Look through the material beneath and copy each line with the word "analyst".

= = =

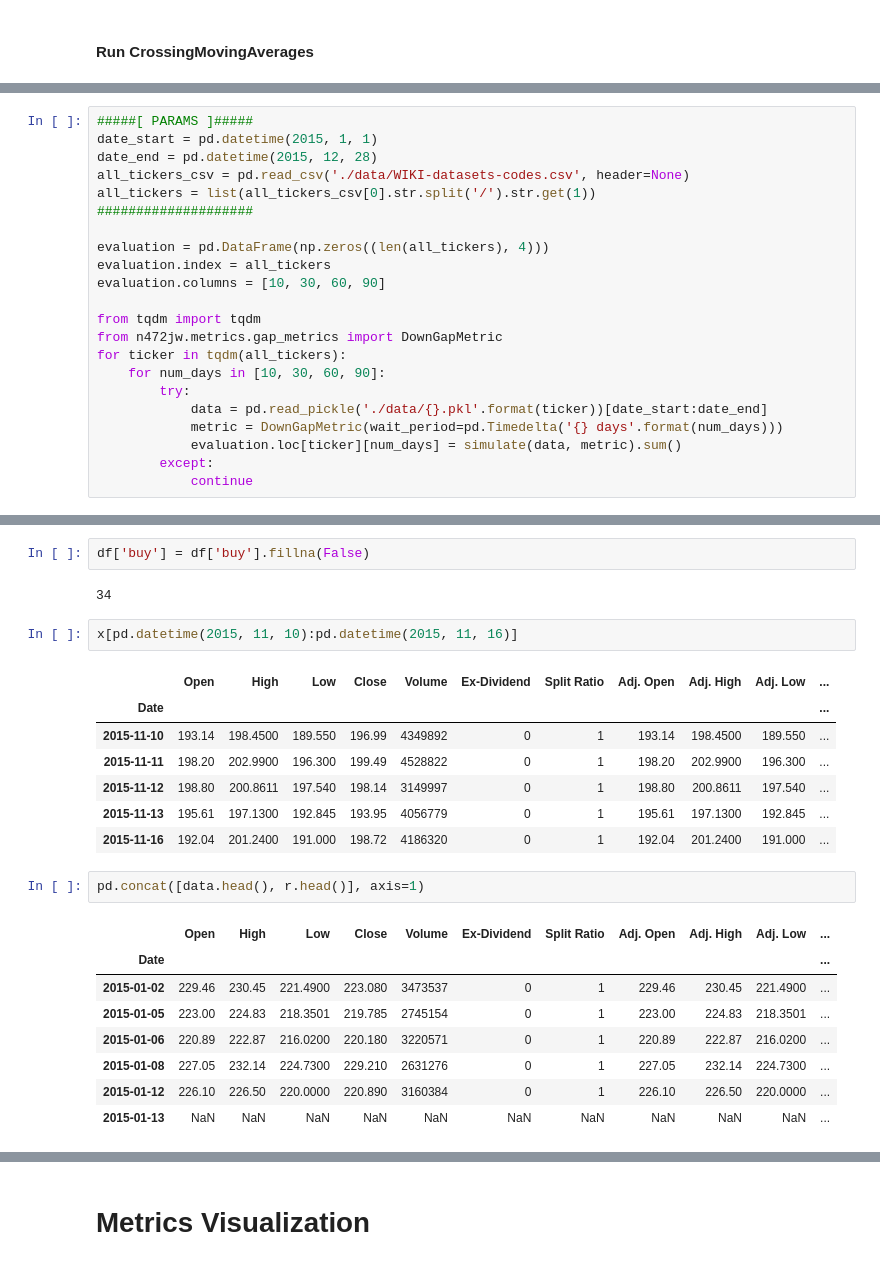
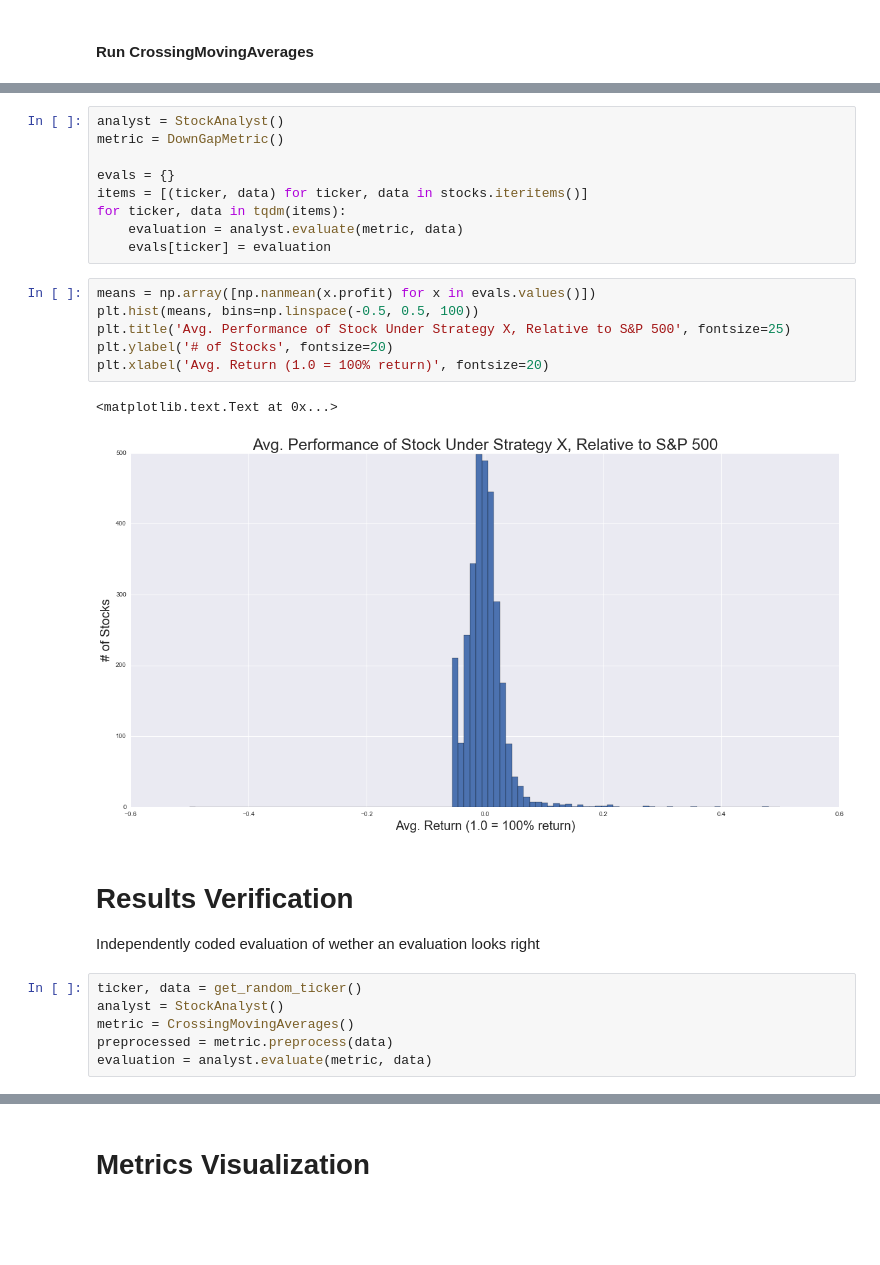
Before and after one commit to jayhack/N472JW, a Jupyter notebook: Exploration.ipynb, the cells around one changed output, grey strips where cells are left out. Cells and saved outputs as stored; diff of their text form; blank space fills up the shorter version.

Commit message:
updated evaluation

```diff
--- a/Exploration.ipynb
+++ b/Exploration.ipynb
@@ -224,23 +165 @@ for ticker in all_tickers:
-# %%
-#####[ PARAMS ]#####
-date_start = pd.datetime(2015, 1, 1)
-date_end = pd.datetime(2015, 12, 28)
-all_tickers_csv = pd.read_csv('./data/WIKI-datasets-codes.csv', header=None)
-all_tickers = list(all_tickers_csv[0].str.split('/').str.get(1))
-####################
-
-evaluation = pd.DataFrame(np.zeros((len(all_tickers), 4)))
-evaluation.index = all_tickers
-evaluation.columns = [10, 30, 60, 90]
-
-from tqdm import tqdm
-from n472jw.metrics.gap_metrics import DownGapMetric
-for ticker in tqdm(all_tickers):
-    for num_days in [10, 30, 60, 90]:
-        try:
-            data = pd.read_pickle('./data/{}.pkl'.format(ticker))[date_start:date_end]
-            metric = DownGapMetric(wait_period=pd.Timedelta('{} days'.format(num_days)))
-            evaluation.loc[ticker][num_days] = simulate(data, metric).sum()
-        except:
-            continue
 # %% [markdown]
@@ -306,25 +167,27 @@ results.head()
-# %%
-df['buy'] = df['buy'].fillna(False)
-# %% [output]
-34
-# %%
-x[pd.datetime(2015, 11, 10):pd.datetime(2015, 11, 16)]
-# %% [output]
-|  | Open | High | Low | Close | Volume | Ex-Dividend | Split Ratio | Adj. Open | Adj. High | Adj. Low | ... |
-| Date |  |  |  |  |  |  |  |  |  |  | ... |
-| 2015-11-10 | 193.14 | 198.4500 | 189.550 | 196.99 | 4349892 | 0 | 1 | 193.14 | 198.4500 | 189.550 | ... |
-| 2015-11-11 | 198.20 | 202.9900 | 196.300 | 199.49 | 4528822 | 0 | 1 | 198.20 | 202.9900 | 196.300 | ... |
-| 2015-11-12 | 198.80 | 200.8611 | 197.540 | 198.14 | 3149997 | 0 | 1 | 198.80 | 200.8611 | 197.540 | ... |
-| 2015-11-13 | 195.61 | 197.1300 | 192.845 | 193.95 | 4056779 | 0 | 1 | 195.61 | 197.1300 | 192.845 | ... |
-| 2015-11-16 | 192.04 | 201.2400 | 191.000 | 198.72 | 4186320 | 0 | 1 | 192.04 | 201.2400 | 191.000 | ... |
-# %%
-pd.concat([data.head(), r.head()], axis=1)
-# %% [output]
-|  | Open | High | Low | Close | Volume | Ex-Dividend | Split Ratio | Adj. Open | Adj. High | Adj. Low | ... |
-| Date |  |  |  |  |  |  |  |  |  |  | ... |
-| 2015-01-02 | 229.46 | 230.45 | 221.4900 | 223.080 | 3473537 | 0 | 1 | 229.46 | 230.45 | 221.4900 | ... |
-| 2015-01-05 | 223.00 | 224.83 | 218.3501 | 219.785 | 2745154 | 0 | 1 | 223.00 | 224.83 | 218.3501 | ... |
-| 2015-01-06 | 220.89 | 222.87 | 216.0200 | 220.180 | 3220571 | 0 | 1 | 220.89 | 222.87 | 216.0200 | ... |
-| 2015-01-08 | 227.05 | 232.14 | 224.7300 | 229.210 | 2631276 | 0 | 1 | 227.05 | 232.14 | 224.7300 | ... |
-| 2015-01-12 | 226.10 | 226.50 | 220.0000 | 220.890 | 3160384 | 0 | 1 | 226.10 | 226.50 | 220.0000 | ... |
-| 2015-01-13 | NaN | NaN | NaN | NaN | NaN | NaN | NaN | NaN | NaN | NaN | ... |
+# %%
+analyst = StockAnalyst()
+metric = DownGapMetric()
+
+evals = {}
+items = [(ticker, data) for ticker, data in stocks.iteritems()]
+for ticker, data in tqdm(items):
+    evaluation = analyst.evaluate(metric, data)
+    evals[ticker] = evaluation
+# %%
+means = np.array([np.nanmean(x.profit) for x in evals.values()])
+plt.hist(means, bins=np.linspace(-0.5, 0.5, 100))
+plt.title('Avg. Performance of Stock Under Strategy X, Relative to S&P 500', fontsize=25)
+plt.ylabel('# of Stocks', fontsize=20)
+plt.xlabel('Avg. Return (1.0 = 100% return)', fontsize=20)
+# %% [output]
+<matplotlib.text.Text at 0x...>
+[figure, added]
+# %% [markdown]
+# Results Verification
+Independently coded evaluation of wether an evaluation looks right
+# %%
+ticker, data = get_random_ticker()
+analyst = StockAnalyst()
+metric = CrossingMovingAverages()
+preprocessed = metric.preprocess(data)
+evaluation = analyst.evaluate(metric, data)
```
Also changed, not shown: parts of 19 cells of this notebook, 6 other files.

= = =

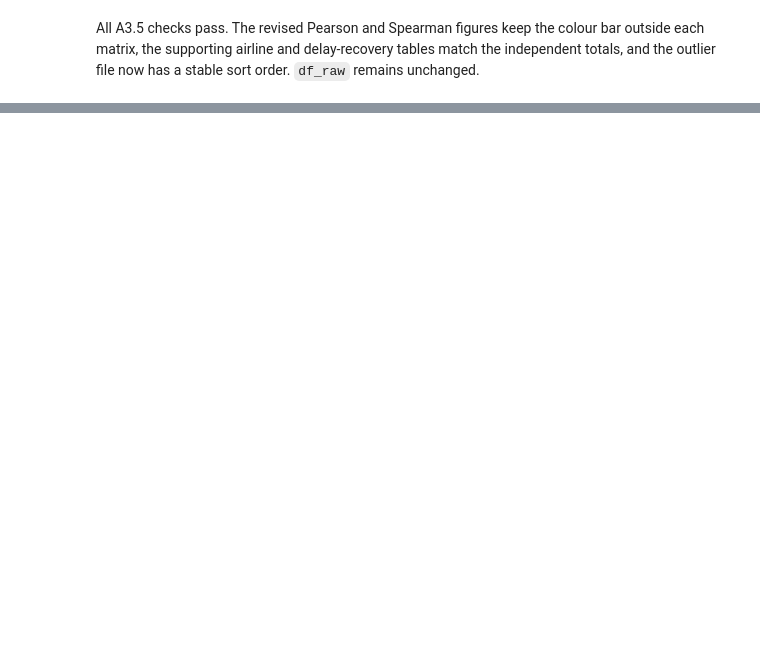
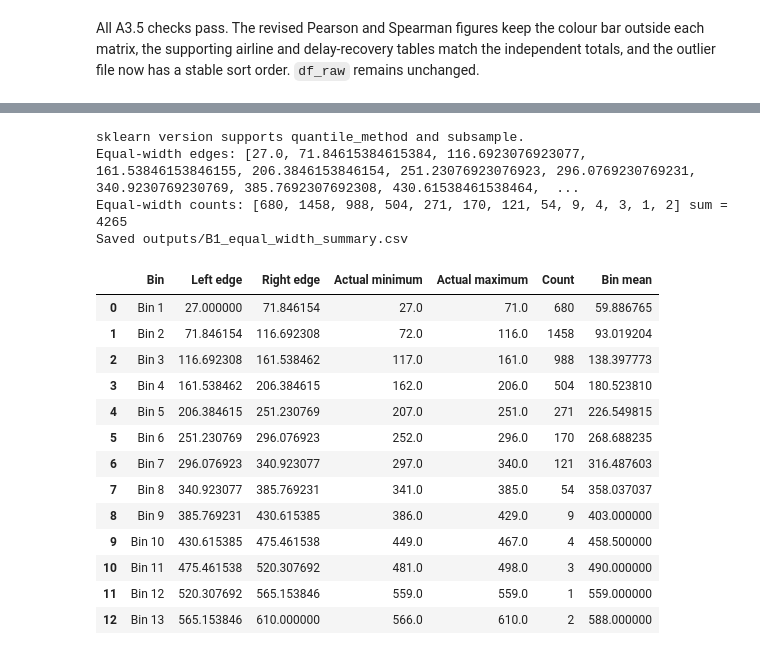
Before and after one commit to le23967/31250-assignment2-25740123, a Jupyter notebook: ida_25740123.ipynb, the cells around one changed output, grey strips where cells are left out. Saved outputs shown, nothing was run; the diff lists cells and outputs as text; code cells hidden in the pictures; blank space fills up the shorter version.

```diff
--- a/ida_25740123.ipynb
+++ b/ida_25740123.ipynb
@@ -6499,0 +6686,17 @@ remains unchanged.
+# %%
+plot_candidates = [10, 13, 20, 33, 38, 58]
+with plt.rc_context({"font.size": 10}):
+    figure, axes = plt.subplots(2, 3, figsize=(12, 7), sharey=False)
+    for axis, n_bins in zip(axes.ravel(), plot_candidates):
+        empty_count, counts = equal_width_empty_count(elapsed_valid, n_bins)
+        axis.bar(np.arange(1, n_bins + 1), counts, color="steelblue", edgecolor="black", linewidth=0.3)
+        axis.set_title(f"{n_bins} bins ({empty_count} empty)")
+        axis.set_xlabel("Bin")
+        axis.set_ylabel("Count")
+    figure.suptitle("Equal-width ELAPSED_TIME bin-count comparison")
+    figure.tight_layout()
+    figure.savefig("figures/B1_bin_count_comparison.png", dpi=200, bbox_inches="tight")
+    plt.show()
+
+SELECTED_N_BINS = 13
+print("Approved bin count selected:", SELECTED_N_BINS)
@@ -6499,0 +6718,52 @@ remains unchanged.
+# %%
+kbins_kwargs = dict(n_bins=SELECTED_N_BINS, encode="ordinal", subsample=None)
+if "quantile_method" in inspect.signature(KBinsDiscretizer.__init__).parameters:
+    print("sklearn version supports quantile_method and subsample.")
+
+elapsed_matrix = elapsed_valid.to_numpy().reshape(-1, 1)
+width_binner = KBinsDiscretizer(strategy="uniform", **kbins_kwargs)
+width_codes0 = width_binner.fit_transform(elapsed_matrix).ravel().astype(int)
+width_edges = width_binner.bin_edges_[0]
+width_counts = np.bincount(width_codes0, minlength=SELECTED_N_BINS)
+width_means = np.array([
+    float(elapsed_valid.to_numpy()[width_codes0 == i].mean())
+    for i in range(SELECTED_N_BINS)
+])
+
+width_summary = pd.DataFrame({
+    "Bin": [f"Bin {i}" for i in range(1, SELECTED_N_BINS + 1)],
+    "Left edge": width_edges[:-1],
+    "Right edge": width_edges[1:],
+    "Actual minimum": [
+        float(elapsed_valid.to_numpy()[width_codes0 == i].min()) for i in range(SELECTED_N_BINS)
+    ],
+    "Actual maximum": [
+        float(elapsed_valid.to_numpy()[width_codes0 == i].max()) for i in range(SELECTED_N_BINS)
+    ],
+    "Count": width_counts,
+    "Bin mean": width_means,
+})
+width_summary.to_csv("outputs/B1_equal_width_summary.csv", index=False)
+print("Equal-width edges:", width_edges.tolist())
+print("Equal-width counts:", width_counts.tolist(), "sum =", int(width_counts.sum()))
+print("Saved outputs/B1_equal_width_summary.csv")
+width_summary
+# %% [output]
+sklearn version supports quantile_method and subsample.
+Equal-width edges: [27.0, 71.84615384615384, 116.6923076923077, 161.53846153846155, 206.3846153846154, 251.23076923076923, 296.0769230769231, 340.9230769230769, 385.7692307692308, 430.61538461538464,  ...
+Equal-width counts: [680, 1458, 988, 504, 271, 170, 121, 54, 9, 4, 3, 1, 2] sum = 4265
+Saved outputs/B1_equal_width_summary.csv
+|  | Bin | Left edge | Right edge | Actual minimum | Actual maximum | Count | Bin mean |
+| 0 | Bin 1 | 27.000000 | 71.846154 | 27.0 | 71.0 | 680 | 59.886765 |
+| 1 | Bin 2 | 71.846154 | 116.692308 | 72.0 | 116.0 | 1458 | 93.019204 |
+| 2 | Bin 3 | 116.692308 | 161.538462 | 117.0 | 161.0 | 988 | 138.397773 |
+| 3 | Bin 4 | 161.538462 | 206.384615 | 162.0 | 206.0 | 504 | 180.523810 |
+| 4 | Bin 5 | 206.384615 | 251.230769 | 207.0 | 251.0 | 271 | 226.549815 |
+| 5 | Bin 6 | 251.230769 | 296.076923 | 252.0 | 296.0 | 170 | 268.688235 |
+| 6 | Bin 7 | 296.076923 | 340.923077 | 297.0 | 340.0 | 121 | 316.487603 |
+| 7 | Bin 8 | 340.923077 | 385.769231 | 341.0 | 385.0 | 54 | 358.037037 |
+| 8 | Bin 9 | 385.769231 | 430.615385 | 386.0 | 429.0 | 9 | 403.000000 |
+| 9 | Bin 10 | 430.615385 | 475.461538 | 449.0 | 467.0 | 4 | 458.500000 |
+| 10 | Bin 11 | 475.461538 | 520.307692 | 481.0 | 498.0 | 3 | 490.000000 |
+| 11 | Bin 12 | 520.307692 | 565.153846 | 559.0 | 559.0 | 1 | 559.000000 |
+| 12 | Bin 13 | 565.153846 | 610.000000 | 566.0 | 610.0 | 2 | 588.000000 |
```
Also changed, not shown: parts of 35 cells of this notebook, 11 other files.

= = =

### TASK RESPONSE
+analyst = StockAnalyst()
+    evaluation = analyst.evaluate(metric, data)
+analyst = StockAnalyst()
+evaluation = analyst.evaluate(metric, data)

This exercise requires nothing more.